* _What is being asked_
In the entries below, find the line with "diff --git a/alexa-sim/README.md" and the line with "-The Fire TV". Return those two lines and all lines between them, exactly.

Data items:
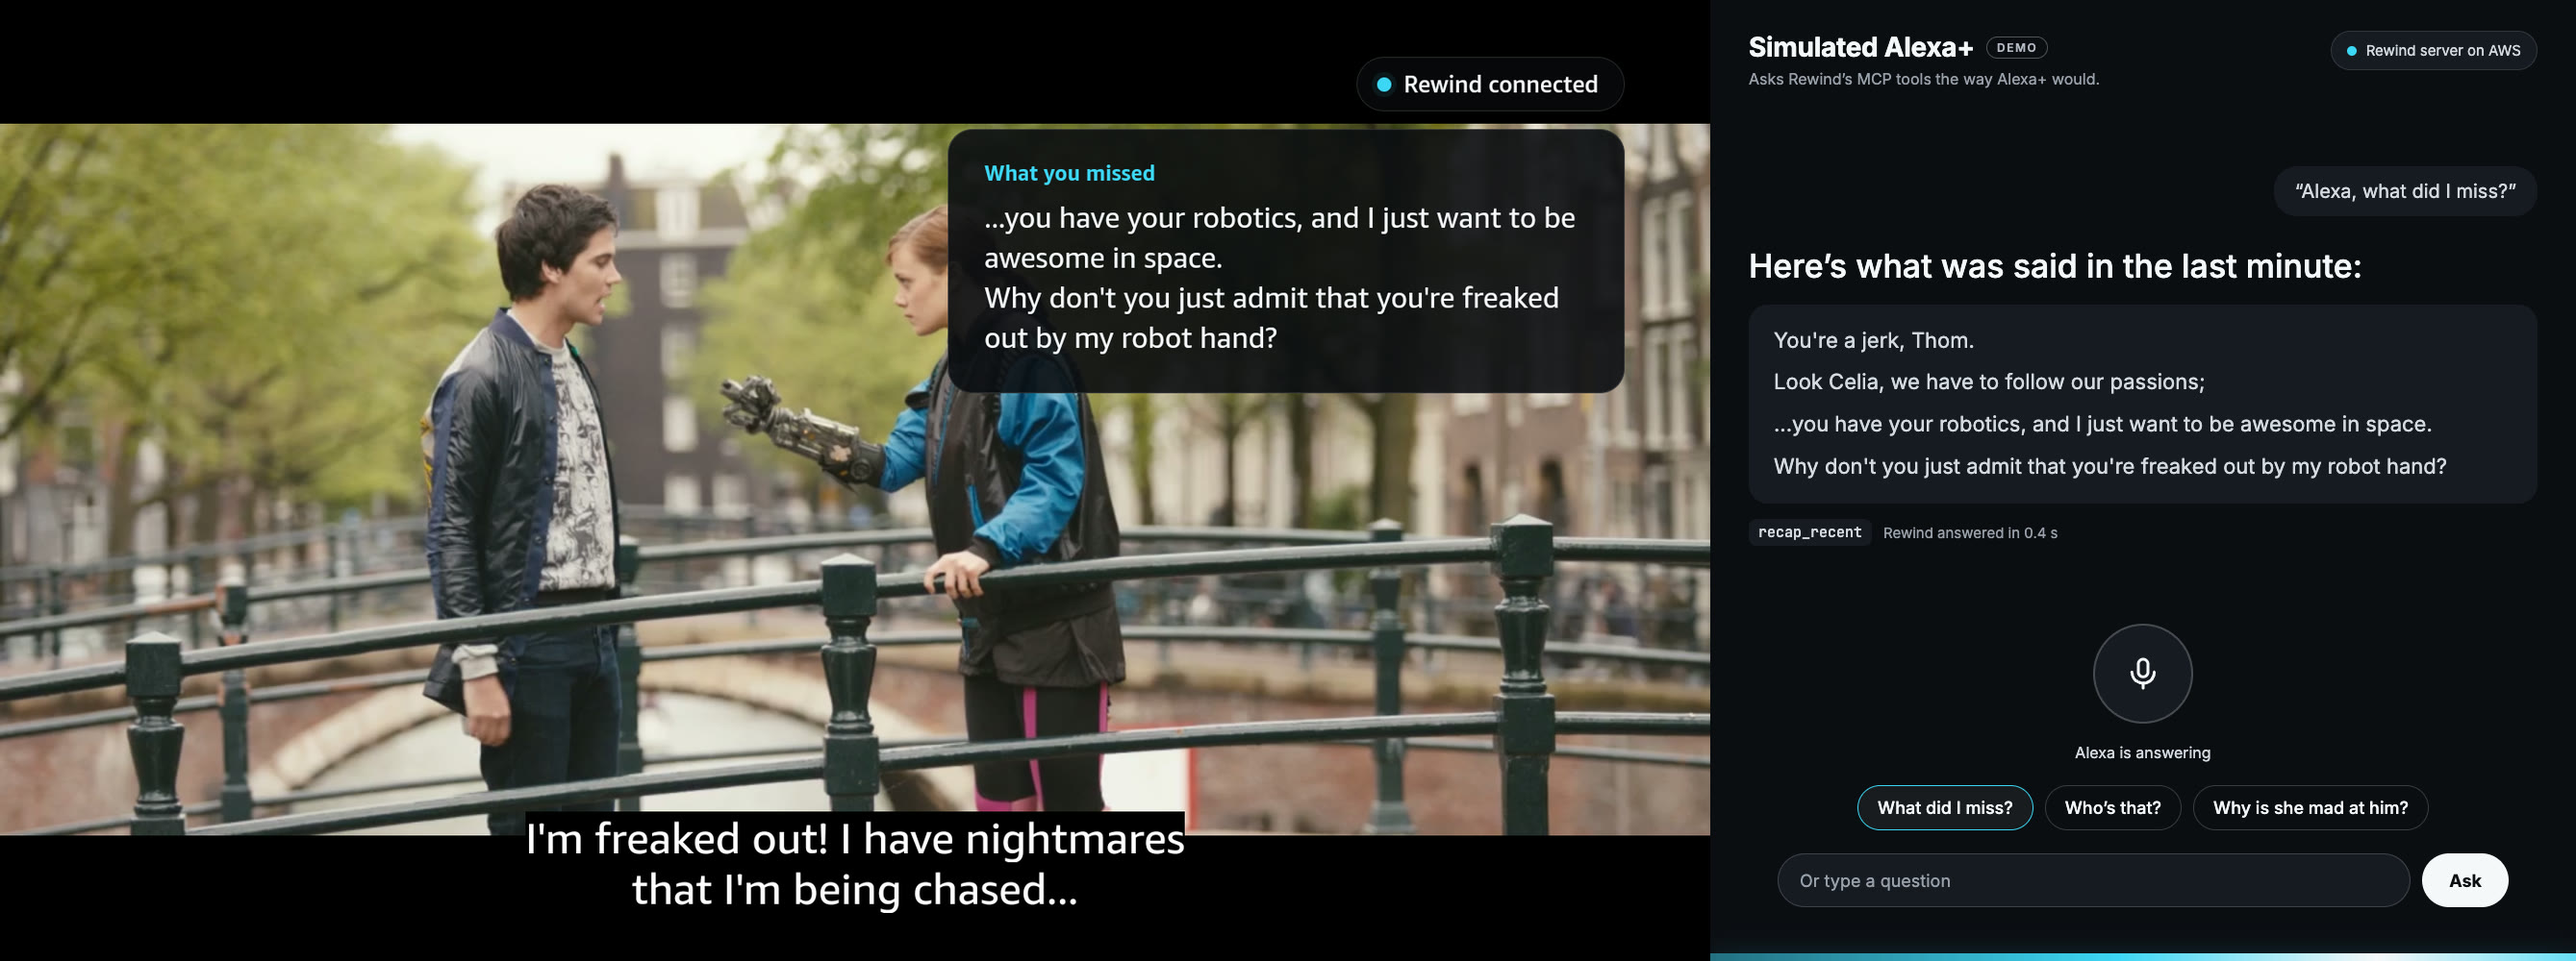
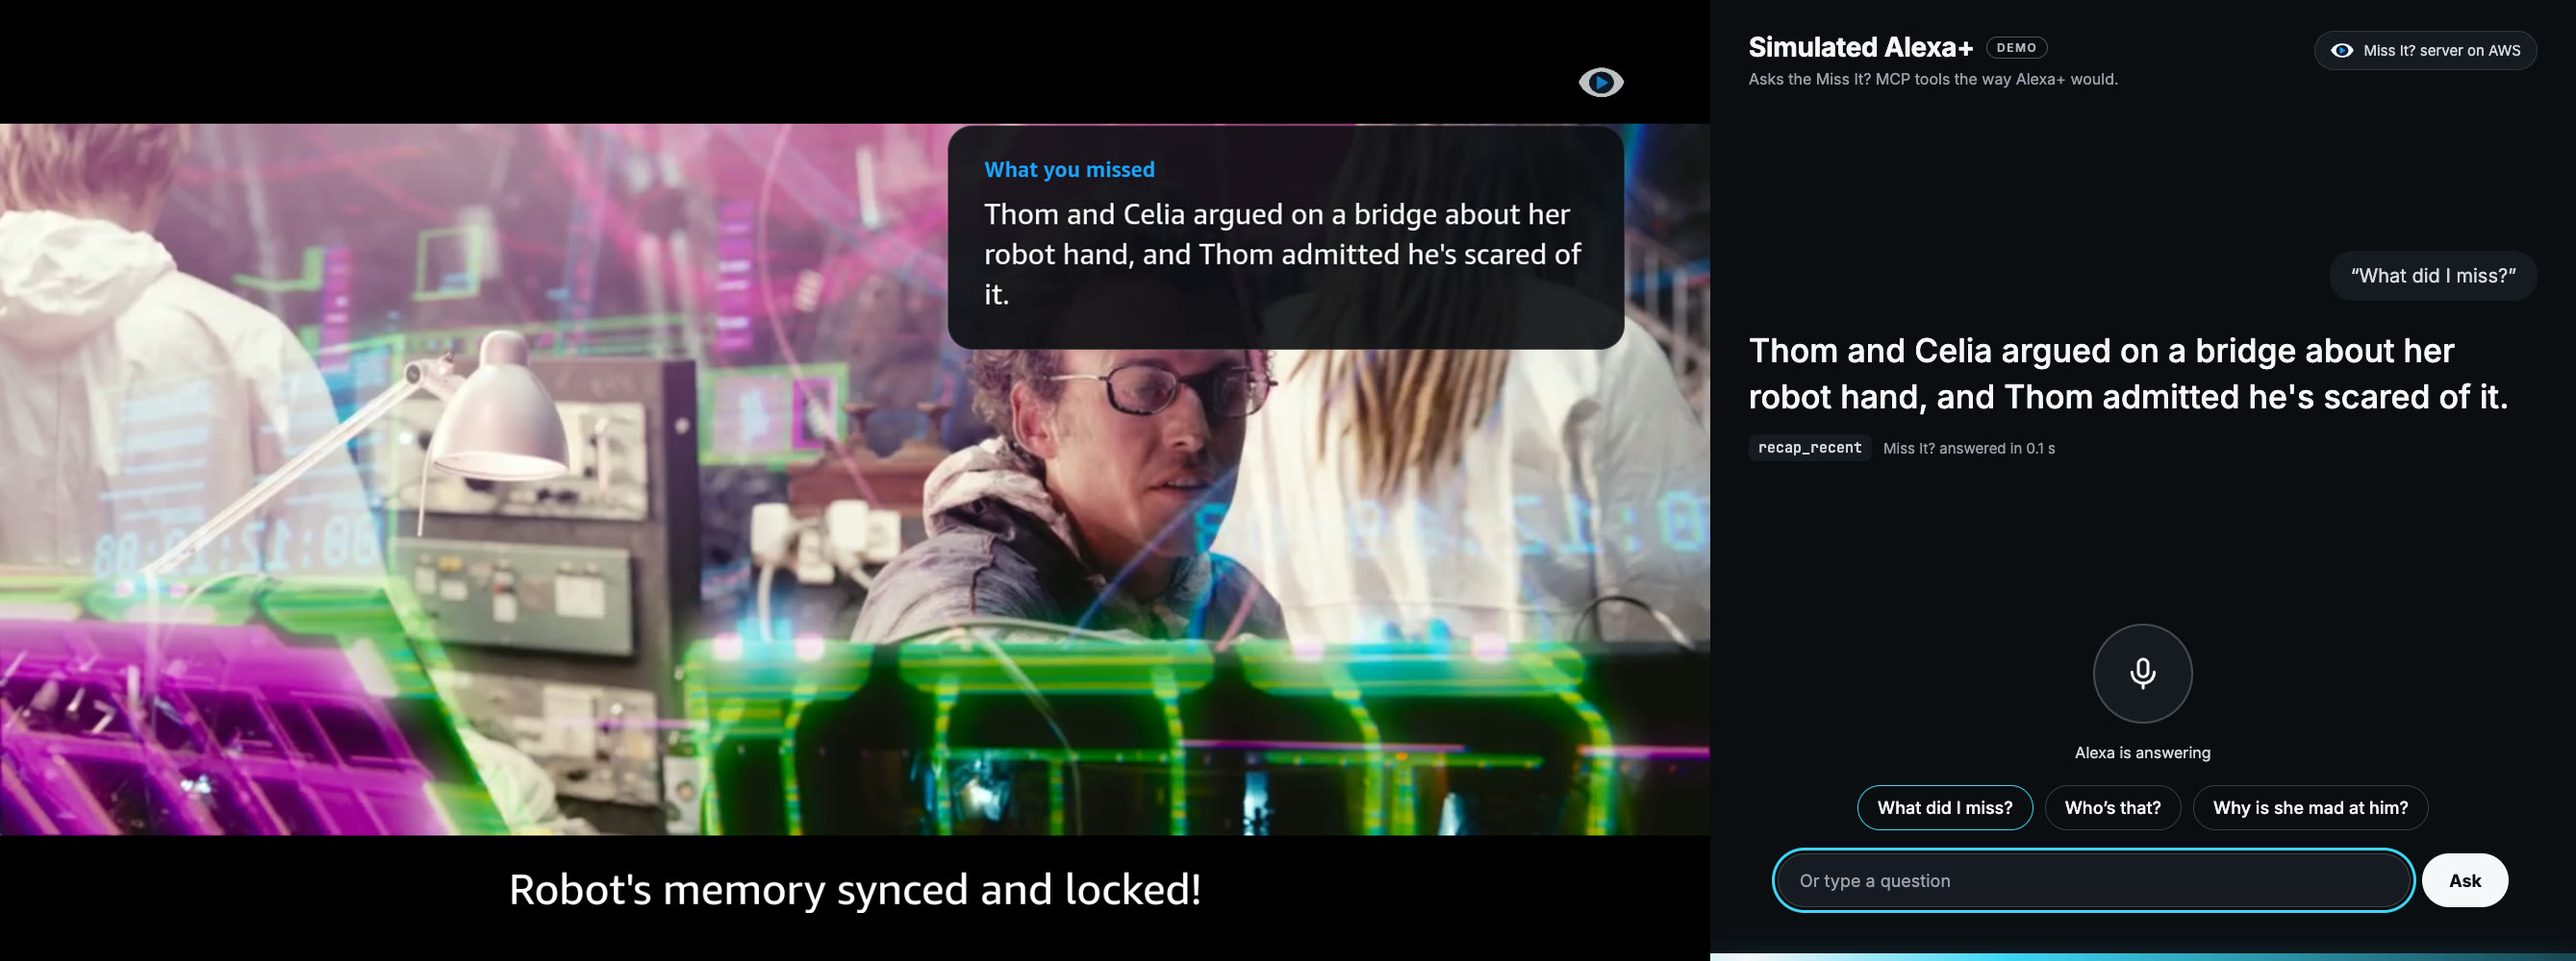
Retake the demo screenshot with a Nova recap

diff --git a/alexa-sim/README.md b/alexa-sim/README.md
@@ -4,7 +4,7 @@ A stand-in for Alexa+ in the Miss It? demo. Ask it about what's on the TV, out l
 
 ![The Fire TV app showing a "What you missed" card while the simulated Alexa+ page answers the same question](screenshots/demo.jpg)
 
-The Fire TV app in the Vega Virtual Device on the left, and this page on the right, right after "Alexa, what did I miss?". While the Miss It? model is unavailable, both fall back to the dialogue.
+The Fire TV app in the Vega Virtual Device on the left, and this page on the right, right after "Alexa, what did I miss?". Both show the recap Amazon Nova wrote while the film played.
 
 ## Why it's simulated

* _Answer box_
diff --git a/alexa-sim/README.md b/alexa-sim/README.md
@@ -4,7 +4,7 @@ A stand-in for Alexa+ in the Miss It? demo. Ask it about what's on the TV, out l
 
 ![The Fire TV app showing a "What you missed" card while the simulated Alexa+ page answers the same question](screenshots/demo.jpg)
 
-The Fire TV app in the Vega Virtual Device on the left, and this page on the right, right after "Alexa, what did I miss?". While the Miss It? model is unavailable, both fall back to the dialogue.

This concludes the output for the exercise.